Revision comparison data
· · · · ·

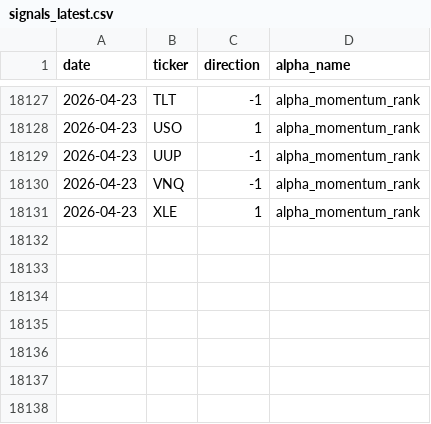
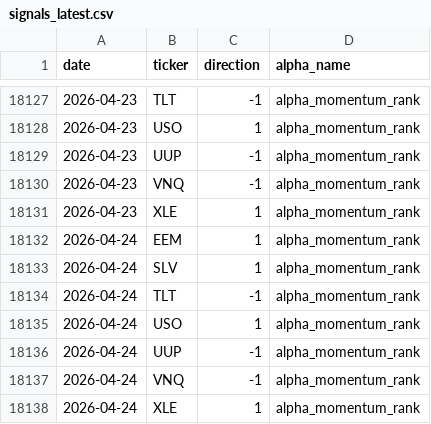
Before and after one commit to nikolas-joyce/alpha-momentum-rank, a CSV file: outputs/signals_latest.csv, drawn as a sheet; only a part is shown, gaps mark what is left out; the diff names each change by its address in the sheet, - before the commit and + after, or states it on an @@ line.

```diff
--- a/outputs/signals_latest.csv
+++ b/outputs/signals_latest.csv
+row 18132: 2026-04-24 | EEM | 1 | alpha_momentum_rank
+row 18133: 2026-04-24 | SLV | 1 | alpha_momentum_rank
+row 18134: 2026-04-24 | TLT | -1 | alpha_momentum_rank
+row 18135: 2026-04-24 | USO | 1 | alpha_momentum_rank
+row 18136: 2026-04-24 | UUP | -1 | alpha_momentum_rank
+row 18137: 2026-04-24 | VNQ | -1 | alpha_momentum_rank
+row 18138: 2026-04-24 | XLE | 1 | alpha_momentum_rank
```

· · · · ·

◆ **TASK ITEM**:
Your answer should be every entry repeated exactly, minus the pictures.

◆ **ANSWER BOX**:
Before and after one commit to nikolas-joyce/alpha-momentum-rank, a CSV file: outputs/signals_latest.csv, drawn as a sheet; only a part is shown, gaps mark what is left out; the diff names each change by its address in the sheet, - before the commit and + after, or states it on an @@ line.

```diff
--- a/outputs/signals_latest.csv
+++ b/outputs/signals_latest.csv
+row 18132: 2026-04-24 | EEM | 1 | alpha_momentum_rank
+row 18133: 2026-04-24 | SLV | 1 | alpha_momentum_rank
+row 18134: 2026-04-24 | TLT | -1 | alpha_momentum_rank
+row 18135: 2026-04-24 | USO | 1 | alpha_momentum_rank
+row 18136: 2026-04-24 | UUP | -1 | alpha_momentum_rank
+row 18137: 2026-04-24 | VNQ | -1 | alpha_momentum_rank
+row 18138: 2026-04-24 | XLE | 1 | alpha_momentum_rank
```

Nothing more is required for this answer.